What the exercise asks -
Look through the lines below and copy each one that includes "style".

● ● ● ● ●

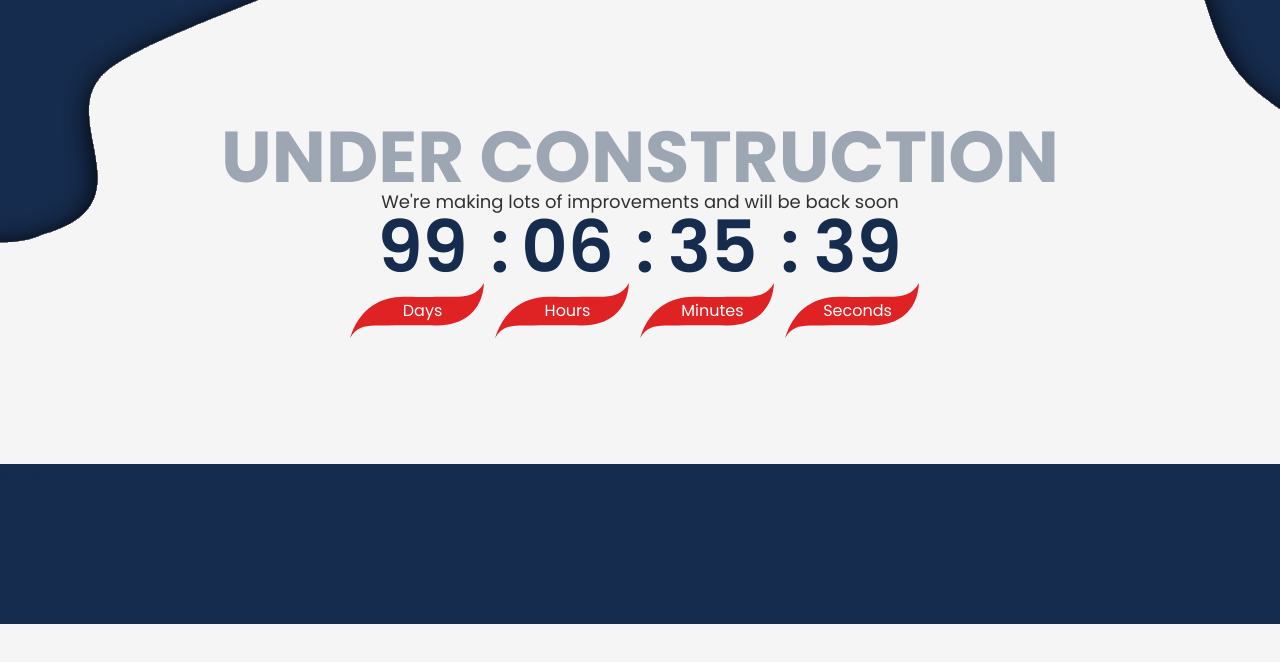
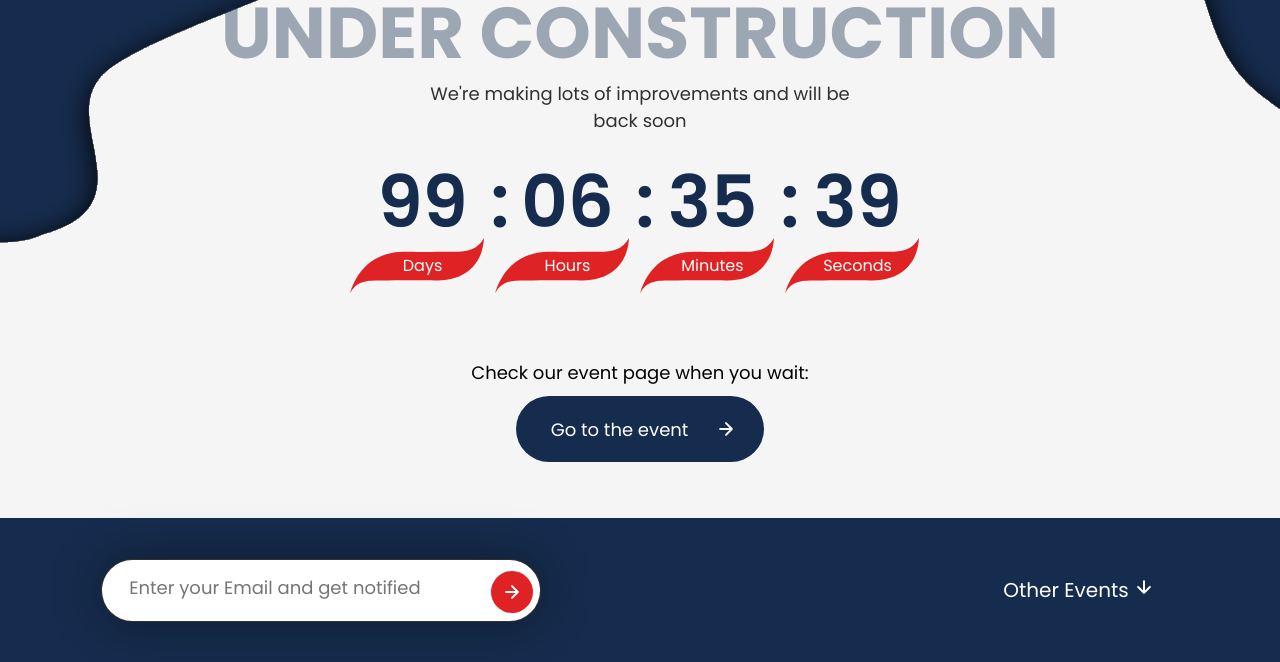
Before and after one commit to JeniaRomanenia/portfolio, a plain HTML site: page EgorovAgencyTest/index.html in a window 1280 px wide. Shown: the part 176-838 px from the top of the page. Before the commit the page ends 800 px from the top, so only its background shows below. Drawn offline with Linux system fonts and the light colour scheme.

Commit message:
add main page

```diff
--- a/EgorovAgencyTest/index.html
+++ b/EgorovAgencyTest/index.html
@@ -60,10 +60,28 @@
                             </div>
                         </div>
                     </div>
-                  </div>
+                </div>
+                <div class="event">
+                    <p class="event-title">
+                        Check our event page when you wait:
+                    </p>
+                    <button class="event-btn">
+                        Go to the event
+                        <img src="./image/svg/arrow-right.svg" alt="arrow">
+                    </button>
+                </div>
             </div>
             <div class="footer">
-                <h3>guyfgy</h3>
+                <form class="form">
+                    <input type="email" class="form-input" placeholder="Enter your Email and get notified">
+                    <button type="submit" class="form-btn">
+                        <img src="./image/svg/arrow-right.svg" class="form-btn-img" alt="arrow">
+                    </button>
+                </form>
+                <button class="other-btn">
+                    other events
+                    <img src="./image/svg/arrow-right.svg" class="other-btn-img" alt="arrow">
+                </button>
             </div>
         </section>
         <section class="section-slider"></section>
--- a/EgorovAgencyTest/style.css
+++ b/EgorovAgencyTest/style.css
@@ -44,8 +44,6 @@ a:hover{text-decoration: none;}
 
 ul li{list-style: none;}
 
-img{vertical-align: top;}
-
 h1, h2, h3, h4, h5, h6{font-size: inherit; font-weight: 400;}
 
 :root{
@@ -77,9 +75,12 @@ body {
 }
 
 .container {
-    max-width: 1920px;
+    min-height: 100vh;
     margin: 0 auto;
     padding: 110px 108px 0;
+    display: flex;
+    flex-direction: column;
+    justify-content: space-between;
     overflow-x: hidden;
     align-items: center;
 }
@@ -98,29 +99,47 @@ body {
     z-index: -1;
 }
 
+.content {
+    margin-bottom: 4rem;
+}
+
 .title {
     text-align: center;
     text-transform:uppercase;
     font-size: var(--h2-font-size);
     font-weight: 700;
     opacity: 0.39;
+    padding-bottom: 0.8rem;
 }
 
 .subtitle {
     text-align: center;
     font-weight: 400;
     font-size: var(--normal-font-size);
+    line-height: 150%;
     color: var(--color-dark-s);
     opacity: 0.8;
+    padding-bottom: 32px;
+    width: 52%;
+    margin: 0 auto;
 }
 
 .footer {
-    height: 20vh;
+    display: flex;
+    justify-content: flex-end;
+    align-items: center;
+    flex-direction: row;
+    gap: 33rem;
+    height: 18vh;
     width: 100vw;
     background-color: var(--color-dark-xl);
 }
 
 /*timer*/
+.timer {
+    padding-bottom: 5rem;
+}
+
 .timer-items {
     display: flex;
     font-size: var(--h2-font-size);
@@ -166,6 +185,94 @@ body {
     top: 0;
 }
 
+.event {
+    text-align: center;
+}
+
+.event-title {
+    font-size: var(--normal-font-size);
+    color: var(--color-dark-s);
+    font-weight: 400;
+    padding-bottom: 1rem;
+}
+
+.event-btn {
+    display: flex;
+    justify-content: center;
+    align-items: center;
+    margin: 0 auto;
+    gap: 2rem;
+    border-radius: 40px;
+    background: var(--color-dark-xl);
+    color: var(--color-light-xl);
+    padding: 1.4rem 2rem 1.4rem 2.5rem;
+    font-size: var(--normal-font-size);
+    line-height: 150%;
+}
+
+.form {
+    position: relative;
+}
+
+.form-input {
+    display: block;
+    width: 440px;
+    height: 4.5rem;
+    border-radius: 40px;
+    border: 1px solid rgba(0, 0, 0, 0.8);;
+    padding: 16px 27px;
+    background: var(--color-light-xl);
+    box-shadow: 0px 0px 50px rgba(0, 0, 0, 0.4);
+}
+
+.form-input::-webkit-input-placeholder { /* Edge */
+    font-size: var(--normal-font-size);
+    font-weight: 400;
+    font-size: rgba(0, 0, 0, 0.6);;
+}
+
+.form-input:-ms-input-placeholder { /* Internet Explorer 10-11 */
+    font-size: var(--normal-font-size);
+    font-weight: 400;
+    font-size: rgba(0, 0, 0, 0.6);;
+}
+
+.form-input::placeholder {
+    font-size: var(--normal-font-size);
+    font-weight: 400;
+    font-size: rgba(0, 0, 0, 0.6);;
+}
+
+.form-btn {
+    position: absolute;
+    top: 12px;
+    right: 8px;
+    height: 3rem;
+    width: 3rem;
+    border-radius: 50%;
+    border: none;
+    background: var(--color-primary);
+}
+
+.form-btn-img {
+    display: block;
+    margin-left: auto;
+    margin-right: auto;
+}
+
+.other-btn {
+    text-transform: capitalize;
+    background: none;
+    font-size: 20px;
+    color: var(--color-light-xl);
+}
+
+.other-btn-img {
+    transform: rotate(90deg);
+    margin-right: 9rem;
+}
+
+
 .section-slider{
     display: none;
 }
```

● ● ● ● ●

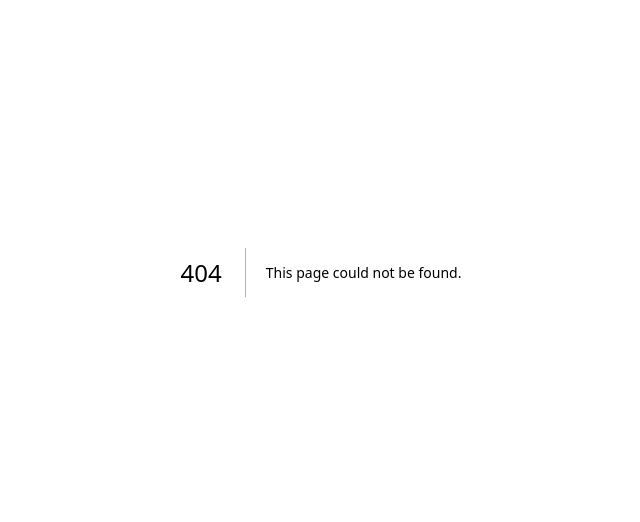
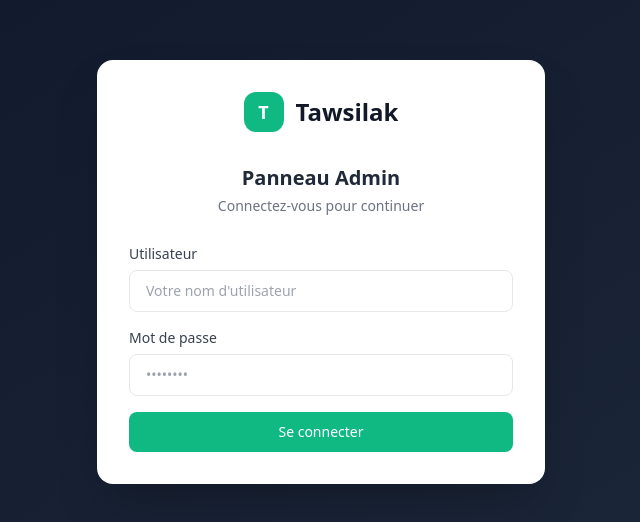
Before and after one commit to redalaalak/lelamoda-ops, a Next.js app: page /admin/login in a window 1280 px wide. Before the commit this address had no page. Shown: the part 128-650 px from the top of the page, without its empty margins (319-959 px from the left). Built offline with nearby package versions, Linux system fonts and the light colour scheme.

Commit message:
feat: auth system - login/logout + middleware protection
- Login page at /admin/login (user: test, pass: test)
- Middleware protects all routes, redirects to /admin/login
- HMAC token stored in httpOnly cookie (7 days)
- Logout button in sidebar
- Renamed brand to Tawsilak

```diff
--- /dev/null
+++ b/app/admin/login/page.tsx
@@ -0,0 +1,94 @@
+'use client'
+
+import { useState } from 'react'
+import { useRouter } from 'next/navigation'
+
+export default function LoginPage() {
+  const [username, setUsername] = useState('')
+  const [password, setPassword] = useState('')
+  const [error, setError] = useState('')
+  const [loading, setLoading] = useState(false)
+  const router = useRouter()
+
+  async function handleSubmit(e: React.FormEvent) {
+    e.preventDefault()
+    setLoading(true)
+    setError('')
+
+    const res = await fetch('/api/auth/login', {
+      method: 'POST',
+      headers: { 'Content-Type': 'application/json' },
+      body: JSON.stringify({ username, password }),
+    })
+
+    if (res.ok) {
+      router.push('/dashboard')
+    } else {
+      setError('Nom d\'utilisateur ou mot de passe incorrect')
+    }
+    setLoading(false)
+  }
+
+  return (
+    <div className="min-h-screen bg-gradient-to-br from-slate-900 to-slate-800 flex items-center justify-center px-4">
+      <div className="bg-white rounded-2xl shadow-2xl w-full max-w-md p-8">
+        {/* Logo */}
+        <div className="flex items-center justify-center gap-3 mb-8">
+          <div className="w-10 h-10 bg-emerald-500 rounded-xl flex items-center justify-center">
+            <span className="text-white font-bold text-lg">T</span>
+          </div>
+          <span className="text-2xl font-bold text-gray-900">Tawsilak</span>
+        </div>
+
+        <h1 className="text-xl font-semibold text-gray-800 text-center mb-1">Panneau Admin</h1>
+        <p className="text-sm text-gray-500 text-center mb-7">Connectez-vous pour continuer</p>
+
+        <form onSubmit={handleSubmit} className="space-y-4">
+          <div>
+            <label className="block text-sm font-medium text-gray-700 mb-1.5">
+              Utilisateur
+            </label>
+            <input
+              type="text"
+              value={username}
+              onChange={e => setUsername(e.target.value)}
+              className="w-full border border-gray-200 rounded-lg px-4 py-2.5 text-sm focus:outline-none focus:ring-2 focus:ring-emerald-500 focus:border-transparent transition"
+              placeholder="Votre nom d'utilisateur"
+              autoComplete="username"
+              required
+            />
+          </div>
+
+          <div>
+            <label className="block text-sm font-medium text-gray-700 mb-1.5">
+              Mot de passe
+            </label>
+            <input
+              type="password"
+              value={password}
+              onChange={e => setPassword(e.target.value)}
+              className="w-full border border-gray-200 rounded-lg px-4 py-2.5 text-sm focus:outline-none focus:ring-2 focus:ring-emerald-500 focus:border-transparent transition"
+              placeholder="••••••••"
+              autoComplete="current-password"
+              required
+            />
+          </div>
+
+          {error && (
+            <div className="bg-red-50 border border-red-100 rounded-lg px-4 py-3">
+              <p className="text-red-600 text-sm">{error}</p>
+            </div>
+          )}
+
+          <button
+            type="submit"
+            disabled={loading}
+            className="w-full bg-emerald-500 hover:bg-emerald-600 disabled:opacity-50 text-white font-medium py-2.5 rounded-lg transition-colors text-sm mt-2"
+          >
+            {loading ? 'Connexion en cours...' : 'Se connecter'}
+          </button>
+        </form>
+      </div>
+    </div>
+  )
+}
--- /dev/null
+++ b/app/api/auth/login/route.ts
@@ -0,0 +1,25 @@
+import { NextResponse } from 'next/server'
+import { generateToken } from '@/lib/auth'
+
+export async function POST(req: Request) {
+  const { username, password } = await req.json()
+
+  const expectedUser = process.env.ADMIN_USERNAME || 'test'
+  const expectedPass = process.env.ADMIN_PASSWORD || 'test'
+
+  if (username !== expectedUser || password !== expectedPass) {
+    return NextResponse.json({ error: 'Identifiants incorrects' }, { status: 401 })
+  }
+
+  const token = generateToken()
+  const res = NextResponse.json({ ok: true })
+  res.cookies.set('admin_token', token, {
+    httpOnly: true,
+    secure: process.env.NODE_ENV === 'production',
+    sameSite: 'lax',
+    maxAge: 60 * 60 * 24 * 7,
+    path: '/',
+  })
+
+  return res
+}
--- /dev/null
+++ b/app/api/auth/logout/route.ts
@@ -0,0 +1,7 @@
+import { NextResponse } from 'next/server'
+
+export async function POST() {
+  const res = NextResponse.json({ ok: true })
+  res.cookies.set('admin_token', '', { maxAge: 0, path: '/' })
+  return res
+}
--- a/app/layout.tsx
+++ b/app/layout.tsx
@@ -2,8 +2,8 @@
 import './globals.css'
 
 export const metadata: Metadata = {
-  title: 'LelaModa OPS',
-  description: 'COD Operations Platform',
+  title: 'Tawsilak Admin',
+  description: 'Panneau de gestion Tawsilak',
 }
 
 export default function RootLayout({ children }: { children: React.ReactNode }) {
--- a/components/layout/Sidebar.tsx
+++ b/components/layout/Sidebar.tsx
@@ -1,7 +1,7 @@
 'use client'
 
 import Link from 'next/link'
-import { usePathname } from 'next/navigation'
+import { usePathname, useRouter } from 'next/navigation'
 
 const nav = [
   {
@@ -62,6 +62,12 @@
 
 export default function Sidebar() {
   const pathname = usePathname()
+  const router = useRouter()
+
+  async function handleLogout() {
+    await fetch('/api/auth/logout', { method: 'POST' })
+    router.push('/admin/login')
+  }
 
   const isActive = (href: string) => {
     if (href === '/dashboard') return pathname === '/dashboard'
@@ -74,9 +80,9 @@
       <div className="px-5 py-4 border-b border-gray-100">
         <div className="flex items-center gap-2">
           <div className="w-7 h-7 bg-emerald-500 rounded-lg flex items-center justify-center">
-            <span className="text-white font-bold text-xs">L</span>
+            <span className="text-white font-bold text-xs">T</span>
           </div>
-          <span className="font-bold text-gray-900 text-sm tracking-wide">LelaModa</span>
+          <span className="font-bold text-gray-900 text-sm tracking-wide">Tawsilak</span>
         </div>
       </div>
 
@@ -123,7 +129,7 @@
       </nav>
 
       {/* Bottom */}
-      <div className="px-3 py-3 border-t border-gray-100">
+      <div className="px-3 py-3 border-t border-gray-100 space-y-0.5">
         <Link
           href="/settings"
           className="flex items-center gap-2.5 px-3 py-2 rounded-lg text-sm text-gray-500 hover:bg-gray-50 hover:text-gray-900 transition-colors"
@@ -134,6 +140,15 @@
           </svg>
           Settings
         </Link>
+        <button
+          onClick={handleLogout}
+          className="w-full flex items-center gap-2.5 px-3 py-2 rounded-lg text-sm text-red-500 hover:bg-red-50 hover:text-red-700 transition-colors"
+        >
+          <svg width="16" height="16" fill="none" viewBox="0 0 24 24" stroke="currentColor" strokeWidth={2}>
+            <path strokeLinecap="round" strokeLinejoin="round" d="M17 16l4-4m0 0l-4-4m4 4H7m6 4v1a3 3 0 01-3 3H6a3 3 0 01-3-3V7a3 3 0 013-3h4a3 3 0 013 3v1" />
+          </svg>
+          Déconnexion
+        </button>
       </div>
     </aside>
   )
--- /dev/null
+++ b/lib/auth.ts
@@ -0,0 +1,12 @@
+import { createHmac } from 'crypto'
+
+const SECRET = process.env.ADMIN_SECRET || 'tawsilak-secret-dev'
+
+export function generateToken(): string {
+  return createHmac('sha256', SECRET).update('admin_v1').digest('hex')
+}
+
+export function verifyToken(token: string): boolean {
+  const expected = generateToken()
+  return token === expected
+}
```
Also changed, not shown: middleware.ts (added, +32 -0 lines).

● ● ● ● ●

Exercise response -
--- a/EgorovAgencyTest/style.css
+++ b/EgorovAgencyTest/style.css
 ul li{list-style: none;}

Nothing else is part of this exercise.